-- Data records follows --

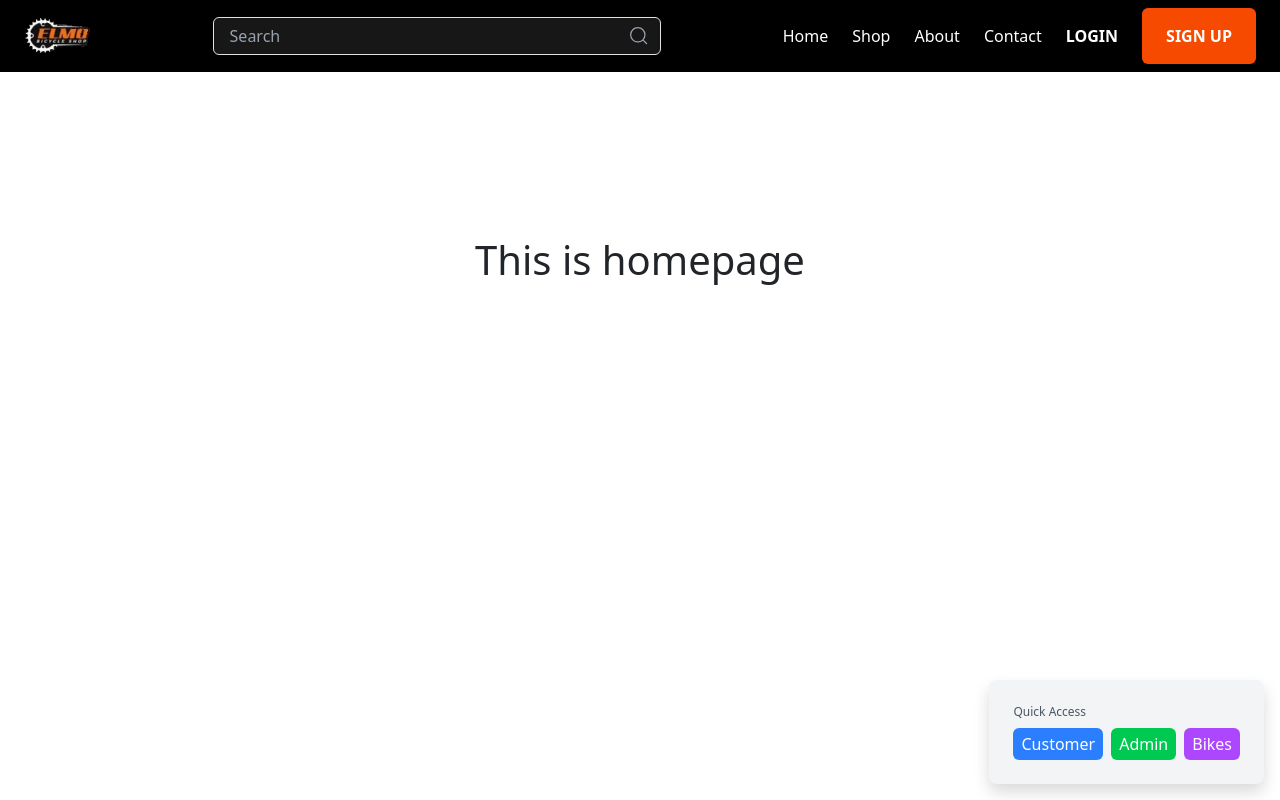
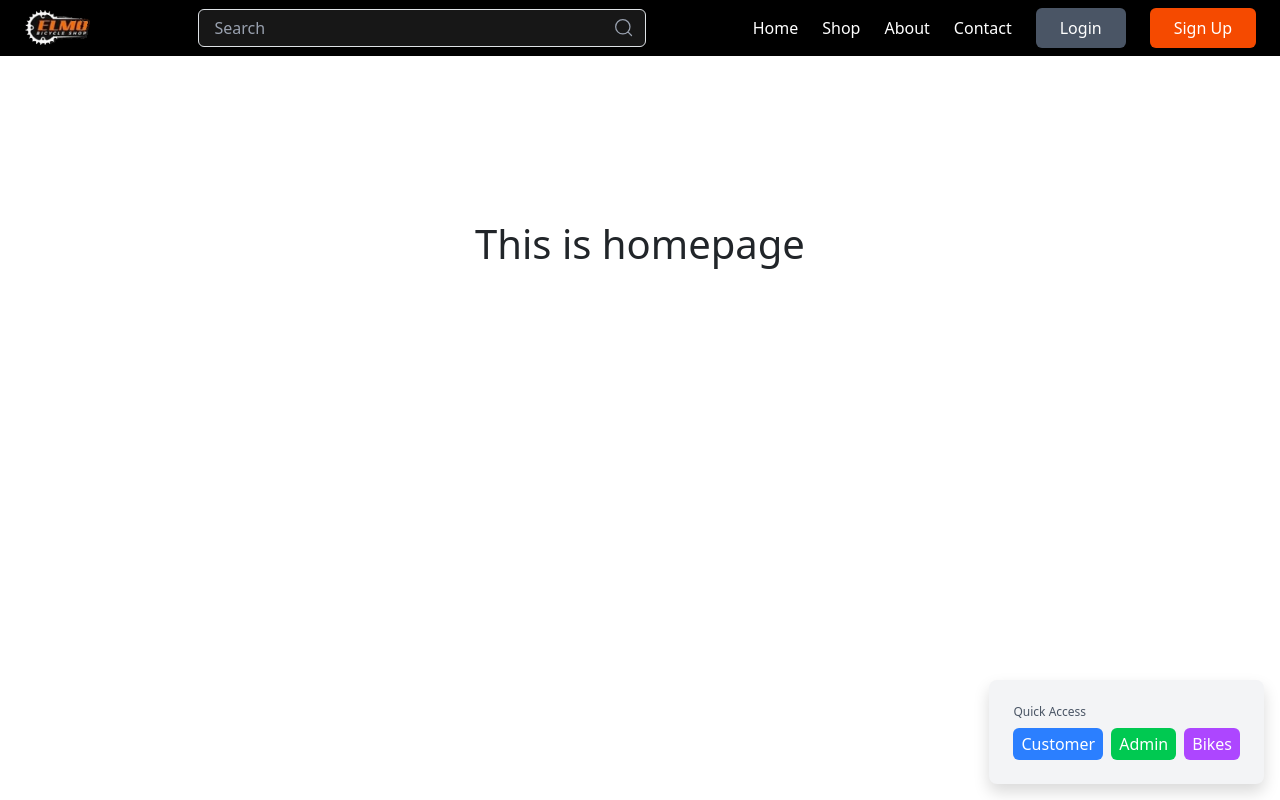
Before and after one commit to lakbaycavite/elmo-bicycle-shop-web, a React (Vite) app: page / in a window 1280 px wide. Built offline with nearby package versions, Linux system fonts and the light colour scheme.

Commit message:
IMPROVE: login signup buttons

```diff
--- a/src/components/AuthButtons.jsx
+++ b/src/components/AuthButtons.jsx
@@ -5,15 +5,15 @@ function AuthButtons({ className = '', onLogin, onSignup }) {
     <div className={`flex flex-col md:flex-row gap-4 md:gap-6 ${className}`}>
       <button
         onClick={onLogin}
-        className="text-white font-bold hover:text-orange-500 md:ml-4 text-center"
+        className="px-4 py-2 bg-gray-600 text-white rounded hover:bg-gray-700 font-medium"
       >
-        LOGIN
+        Login
       </button>
       <button
         onClick={onSignup}
-        className="px-6 py-3 bg-orange-600 text-white rounded font-bold hover:bg-orange-700 md:ml-4 text-center"
+        className="px-4 py-2 bg-orange-600 text-white rounded hover:bg-orange-700 font-medium"
       >
-        SIGN UP
+        Sign Up
       </button>
     </div>
   );
```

-- Data records concluded --

What to produce.
The reply should reproduce every entry above word for word and contain no pictures.

Solution.
Before and after one commit to lakbaycavite/elmo-bicycle-shop-web, a React (Vite) app: page / in a window 1280 px wide. Built offline with nearby package versions, Linux system fonts and the light colour scheme.

Commit message:
IMPROVE: login signup buttons

```diff
--- a/src/components/AuthButtons.jsx
+++ b/src/components/AuthButtons.jsx
@@ -5,15 +5,15 @@ function AuthButtons({ className = '', onLogin, onSignup }) {
     <div className={`flex flex-col md:flex-row gap-4 md:gap-6 ${className}`}>
       <button
         onClick={onLogin}
-        className="text-white font-bold hover:text-orange-500 md:ml-4 text-center"
+        className="px-4 py-2 bg-gray-600 text-white rounded hover:bg-gray-700 font-medium"
       >
-        LOGIN
+        Login
       </button>
       <button
         onClick={onSignup}
-        className="px-6 py-3 bg-orange-600 text-white rounded font-bold hover:bg-orange-700 md:ml-4 text-center"
+        className="px-4 py-2 bg-orange-600 text-white rounded hover:bg-orange-700 font-medium"
       >
-        SIGN UP
+        Sign Up
       </button>
     </div>
   );
```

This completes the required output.